If you like something on social media, are you doing it with thought or is it habit? That’s the question Nikon is posing in a big national advertising campaign (you’ve probably already seen it on TV) that asks viewers if they merely like something, or love it? The “Show Your Love Some Love” campaign is not just about selling Nikon cameras (although it’s mainly about that), but also a social commentary on how people today shoot photos (i.e., with their phones and sharing on social media), and how we can do better when photographing things we are really passionate about.
“While nearly everyone carries an image-capturing device, our ‘loves’ deserve to be captured with a quality that reflects that love; they deserve to be captured with a Nikon camera,” the company writes in a release.
Cramer-Krasselt, the agency spearheading the campaign, conducted research and found “found that while people appreciate the convenience of capturing moments on mobile devices, there is a strong desire to go ‘all in’ on their hobbies and things they love. However, many do not document their passions with the same care they bring to actually doing, creating, or participating in them. Quality photography can help us distinguish between ‘any other image’ and the moments that should be captured in a quality equal to the emotion and importance of one’s passions.”

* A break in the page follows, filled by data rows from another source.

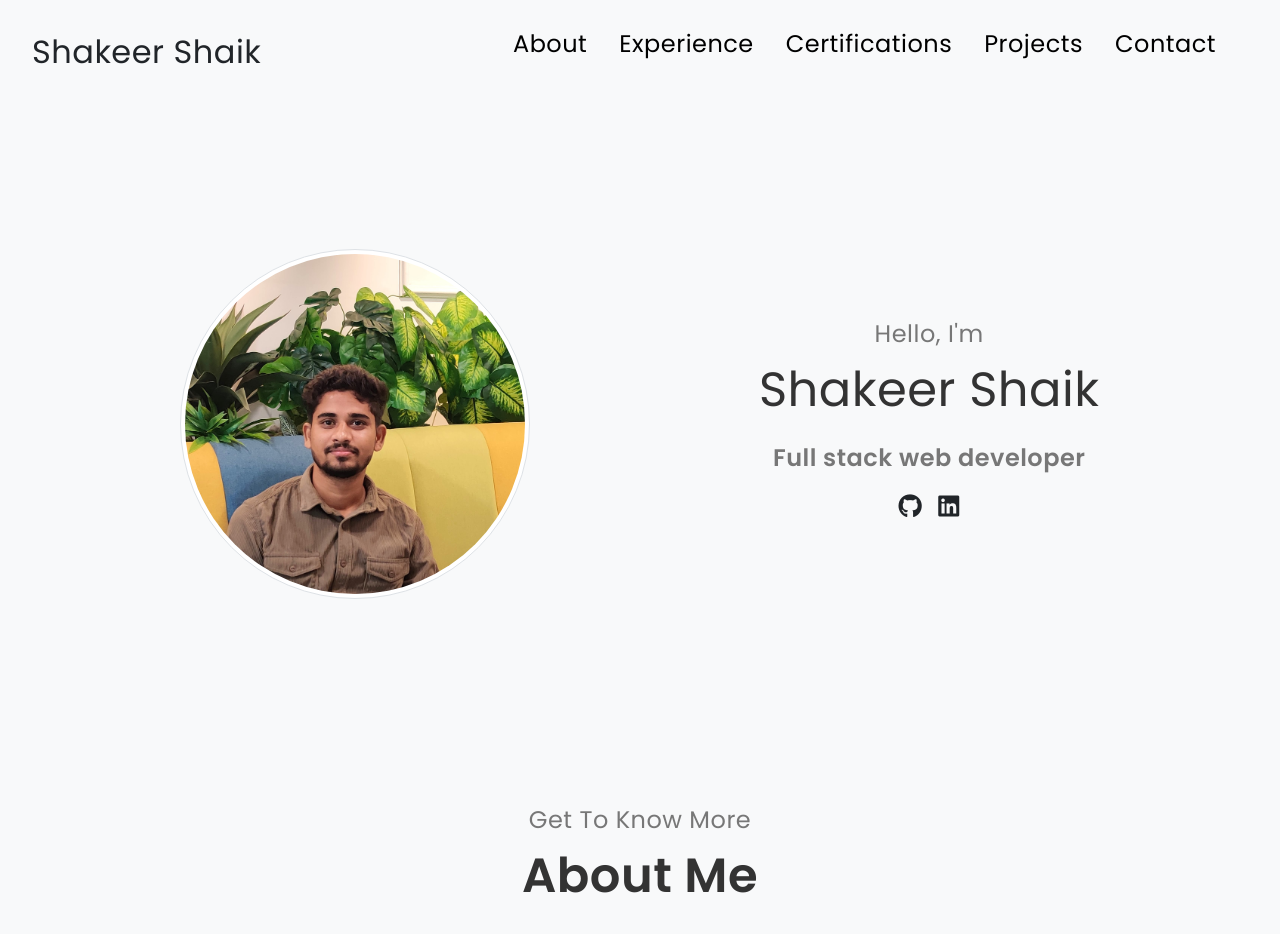
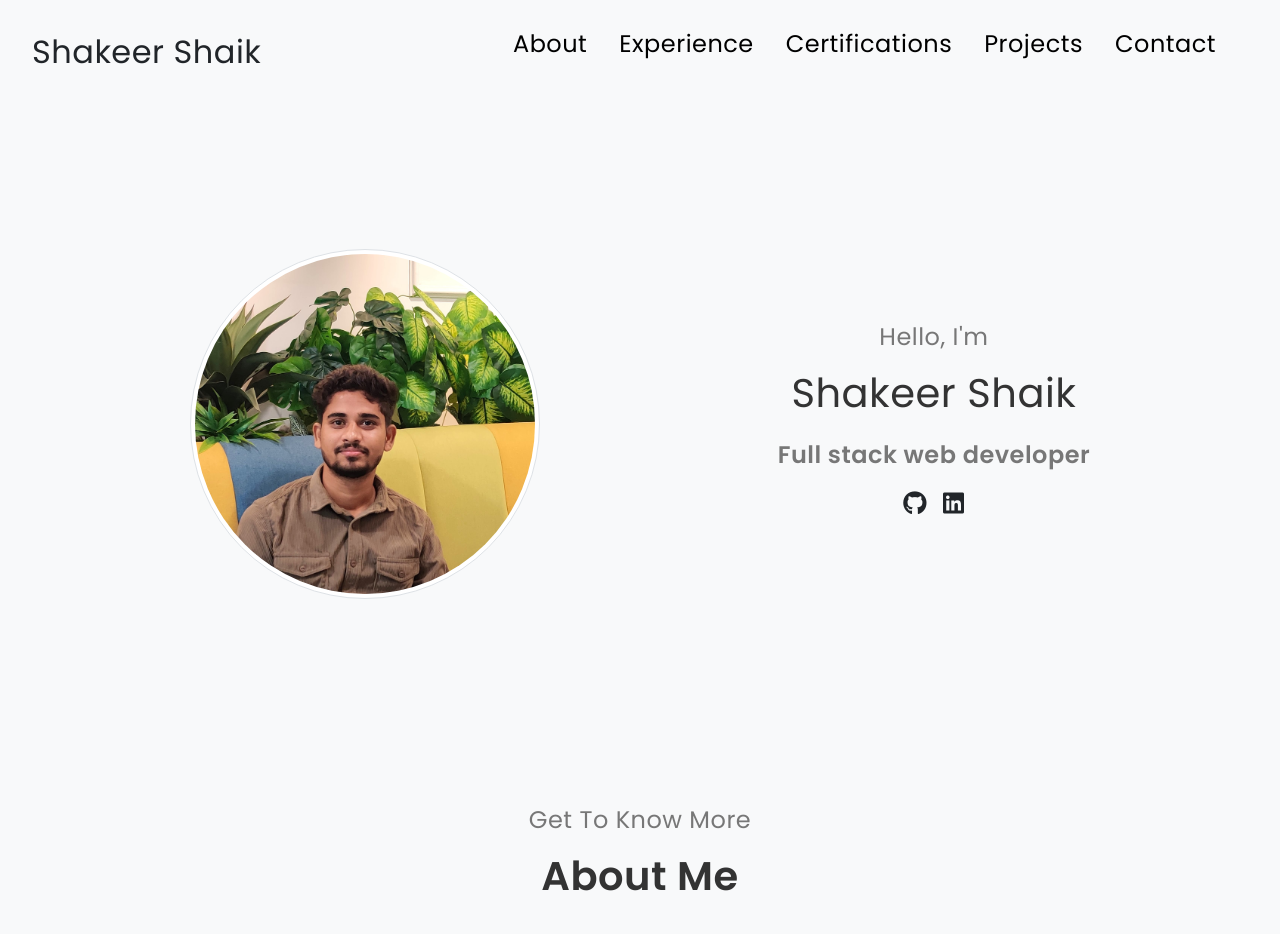
Before and after one commit to Shakeeersk777/my-portfolio, an Angular app: page / in a window 1280 px wide. Shown: the top 934 px of the page. Built offline with nearby package versions, Linux system fonts and the light colour scheme.

Commit message:
ui changes

```diff
--- a/src/app/intro/intro.component.scss
+++ b/src/app/intro/intro.component.scss
@@ -32,7 +32,7 @@
     align-items: center; // Center align the text
 
     .name {
-      font-size: 3rem;
+      font-size: 2.5rem;
       color: #333;
       font-weight: 500;
     }
--- a/src/common/_variables.scss
+++ b/src/common/_variables.scss
@@ -2,7 +2,7 @@ $primary-bg-color: #fff;
 $intro-txt-color: #777;
 $title-txt-color: #333;
 $intro-font-size: 1.5rem;
-$title-font-size: 3rem;
+$title-font-size: 2.5rem;
 $intro-m-b: 2rem;
 $title-m-b: 3rem;
 $title-font-weight: 600;
```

Because so many people now communicate through images, whether it’s Instagram, Snapchat, Facebook, etc., simply liking something is a bit of a knee-jerk reaction that doesn’t actually connote real feelings. According to Lisa Baxt, Nikon’s associate general manger of Communications, “’likes’ have become a form of social currency.” The first TV ad, “World of Likes,” shows a man living in a world where people nonchalantly apply “like” stickers on anything. The narrator asks, “Who doesn’t like to ‘like,’ but what about ‘loves’?” The scene then transitions to pets, family, holidays, and crafts, and all photographed with Nikon cameras.
Translation: Smartphone photos of the everyday are fine, but they are disposable. For the things you love and want to remember or share, you should use a “real” camera for the best image quality.
We agree that everybody should exercise a bit more thought when shooting photos, and that you could get greater image quality from a DSLR or equivalent. But if we understand the ad messaging correctly, the notion that people don’t “love” what they shoot with smartphones, or that smartphones are able to properly capture what they love, is marketing spin. Yes, more people are taking photos than ever, and while there’s a lot of noise in what’s being posted to social media, there are a lot of gems too. Scroll through Instagram or Flickr and you’ll easily find some terrific photos shot with iPhones and the like. Heck, Apple even has a whole ad campaign that’s all about amazing photography you can shoot with an iPhone.
And, great image resolution isn’t a requirement for great photography. For many people, photos are personal. A smartphone shot won’t not look as good as a DSLR’s, but if the captured moment means something special to the user, does it matter what was used to shoot it?
Like many camera companies, Nikon is looking for its voice in this changing photography landscape. The company has stopped trying to fight smartphones, but finding a way to coexist. At the 2016 International CES show, company executives acknowledged this: As photography and better cameras become increasingly more important for new smartphones, new cameras from companies like Nikon need to become more mobile and social, hence its new SnapBridge wireless connectivity that easily pairs new Nikon cameras with mobile devices. As for the ad campaign, we agree with some of the statements: a camera like a DSLR offers greater flexibility in capturing amazing photos. But to suggest that mobile photographers don’t love what they shoot or that smartphones aren’t capable of great photography, is a bit of stretch.
The campaign will run on TV, in cinemas, via digital media, and in print. Nikon is encouraging people to tag #NikonLove in photo posts of things they love, which will be shared in an online gallery. Which is sort of ironic, since tagging and sharing usually happens with mobile devices.